STAFF REVIEW of Geometry Wars 3: Dimensions (Xbox One)

Wednesday, December 17, 2014.
by Adam Dileva

Geometry Wars 3: Dimensions Box art On paper, Geometry Wars sounds incredibly boring: ‘shoot various shapes for points’. As it turns out, it was an incredibly fun, addictive, and extremely challenging game when it released on Xbox 360 back in 2005. Since then it’s had a sequel, which improved many things, but now we have the third game in the series, created by a completely new team since the original no longer exists. If you’re unaware what Geometry Wars is, Geometry Wars 3: Dimensions (referred to as Dimensions from here on) is a twin stick shooter (left stick moves your ship and the right controls the direction you fire) that has you shooting various geometric shapes (enemies) with the goal of survival and high score.

It sounds basic in premise because it is, but it’s incredibly challenging when you have an overwhelming amount of enemies on the screen and multiple factors that you need to keep a keen eye on while trying to survive. Shoot a shape and it will leave behind a gem behind that can be gathered to add to your multiplier, allowing you to reach higher scores in the end. The more gems you collect the quicker your multiplier will raise, but doing so usually has its own dangers and you’ll need to constantly weigh the risk vs reward. Do so properly though and you’ll quickly see your score shoot from a measly few thousand into the millions.

While your primary goal may simply be to shoot anything that moves, survival plays just as large a part, if not more, especially when the screen becomes incredibly crowded and busy with bright flashing colors and trance-like music. Every type of enemy shape has its own characteristics of how they behave and react to your player controlled ship. Green cubes for example will constantly chase you but will try and move the opposite way that you’re shooting (think of a Boo ghost from Mario), purple squares when shot break into smaller pieces of themselves, and blue diamonds will slowly chase you wherever you go, so knowing your enemies patterns plays a huge part of your constantly evolving strategy to survive.
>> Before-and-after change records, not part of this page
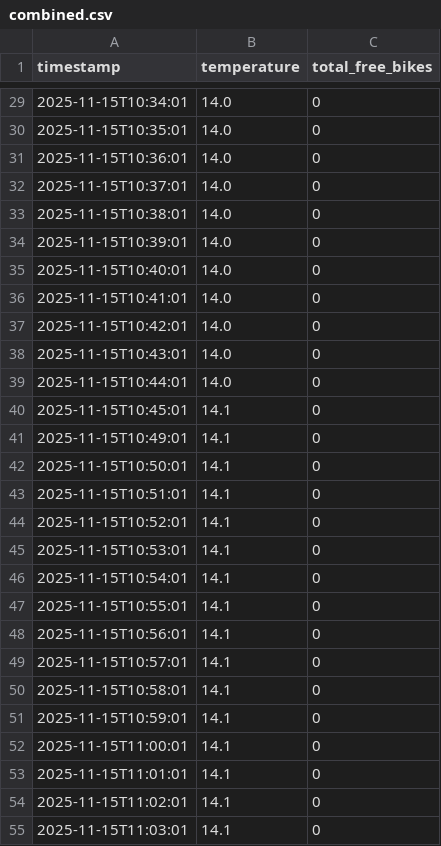
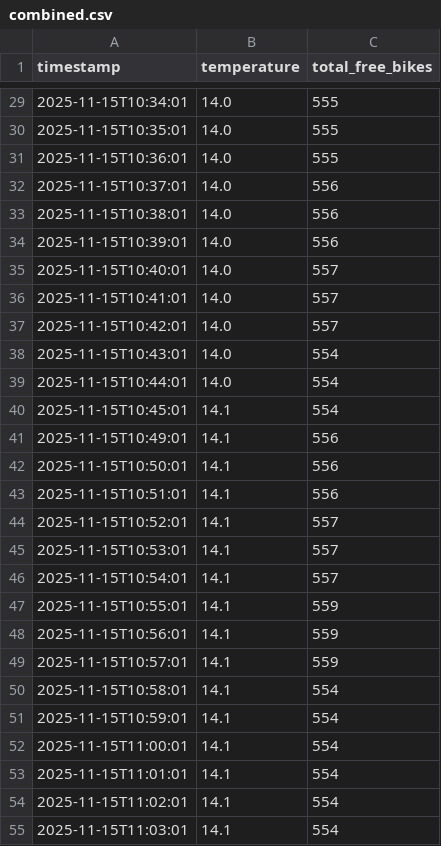
Before and after one commit to LarsGeirnaert/hogenttin-linux-2526-LarsGeirnaert, a CSV file: transformed_data/combined.csv, drawn as a sheet; only a part is shown, gaps mark what is left out; the diff covers the shown part only.

```diff
--- a/transformed_data/combined.csv
+++ b/transformed_data/combined.csv
@@ -29,27 +29,27 @@ timestamp,temperature,total_free_bikes
-2025-11-15T10:34:01,14.0,0
-2025-11-15T10:35:01,14.0,0
-2025-11-15T10:36:01,14.0,0
-2025-11-15T10:37:01,14.0,0
-2025-11-15T10:38:01,14.0,0
-2025-11-15T10:39:01,14.0,0
-2025-11-15T10:40:01,14.0,0
-2025-11-15T10:41:01,14.0,0
-2025-11-15T10:42:01,14.0,0
-2025-11-15T10:43:01,14.0,0
-2025-11-15T10:44:01,14.0,0
-2025-11-15T10:45:01,14.1,0
-2025-11-15T10:49:01,14.1,0
-2025-11-15T10:50:01,14.1,0
-2025-11-15T10:51:01,14.1,0
-2025-11-15T10:52:01,14.1,0
-2025-11-15T10:53:01,14.1,0
-2025-11-15T10:54:01,14.1,0
-2025-11-15T10:55:01,14.1,0
-2025-11-15T10:56:01,14.1,0
-2025-11-15T10:57:01,14.1,0
-2025-11-15T10:58:01,14.1,0
-2025-11-15T10:59:01,14.1,0
-2025-11-15T11:00:01,14.1,0
-2025-11-15T11:01:01,14.1,0
-2025-11-15T11:02:01,14.1,0
-2025-11-15T11:03:01,14.1,0
+2025-11-15T10:34:01,14.0,555
+2025-11-15T10:35:01,14.0,555
+2025-11-15T10:36:01,14.0,555
+2025-11-15T10:37:01,14.0,556
+2025-11-15T10:38:01,14.0,556
+2025-11-15T10:39:01,14.0,556
+2025-11-15T10:40:01,14.0,557
+2025-11-15T10:41:01,14.0,557
+2025-11-15T10:42:01,14.0,557
+2025-11-15T10:43:01,14.0,554
+2025-11-15T10:44:01,14.0,554
+2025-11-15T10:45:01,14.1,554
+2025-11-15T10:49:01,14.1,556
+2025-11-15T10:50:01,14.1,556
+2025-11-15T10:51:01,14.1,556
+2025-11-15T10:52:01,14.1,557
+2025-11-15T10:53:01,14.1,557
+2025-11-15T10:54:01,14.1,557
+2025-11-15T10:55:01,14.1,559
+2025-11-15T10:56:01,14.1,559
+2025-11-15T10:57:01,14.1,559
+2025-11-15T10:58:01,14.1,554
+2025-11-15T10:59:01,14.1,554
+2025-11-15T11:00:01,14.1,554
+2025-11-15T11:01:01,14.1,554
+2025-11-15T11:02:01,14.1,554
+2025-11-15T11:03:01,14.1,554
```
Also changed, not shown: 42 added rows and 29 edited cells elsewhere in this file, 7 other files.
On their own, none of them are too menacing or challenging, but when every type is coming at you from every direction (and some that simply float around without a care about your movements), it can and will become seemingly impossible to not die at times.

Dimensions now includes an Adventure Mode that has you playing through 50 preset challenges in order, each with a set par time or score to earn up to three stars. While many games with this mechanic allows you to breeze along from level to level, eventually you’ll become blocked by the boss stages that will require you to replay some levels to earn two or three stars to make sure you have the set amount to challenge these gate keeps of the challenges further ahead. While that may not sound interesting for some, every level plays very different from the others and isn’t simply playing small variations of the same level over and over. While most levels will simply have you striving to reach a certain high score, there are other types of challenges included that take from the previous games’ newly added modes such as Pacifism, Waves, King, and more. There are even some newly tweaked modes that were quite challenging to learn, and I don’t want to spoil them, but you’ll need to learn to strategize your Geometry Wars play in drastically different ways.

While most will find the new Adventure Mode the big new feature, the newly added 3D maps are just as revitalizing to the series, if not more. Geometry Wars was always played top down on a 2D plane, but in Dimensions it’s been taken to a whole new level and certain stages are played on a 3D geometric shape instead, allowing you to stay on any of its edges as you traverse around its edges (or none if it’s a sphere). While your ship looks as if it’s always in the middle of the screen, the shape will rotate based on how you control your ship, but even for the Geometry Wars veterans like myself, it does take quite a lot of getting used to. I used to be incredibly good at Geometry Wars, usually among the top names on my friends’ leaderboards, but these new 3D maps make me feel like I’ve never played the game before. When things become incredibly hectic, it can be very difficult to see the enemies coming, especially if it’s around the corner of a cube for example. There are some subtle touches that are designed to help you with issues like this, like small ripple effects on the playing field, but again, when there are hundreds of enemies on the screen at once, that’s not usually what you’re focused on. Blind corners are almost always met with death and can feel unfair at times, but just like the first two games, you need to adapt a new strategy to handle this new mechanic.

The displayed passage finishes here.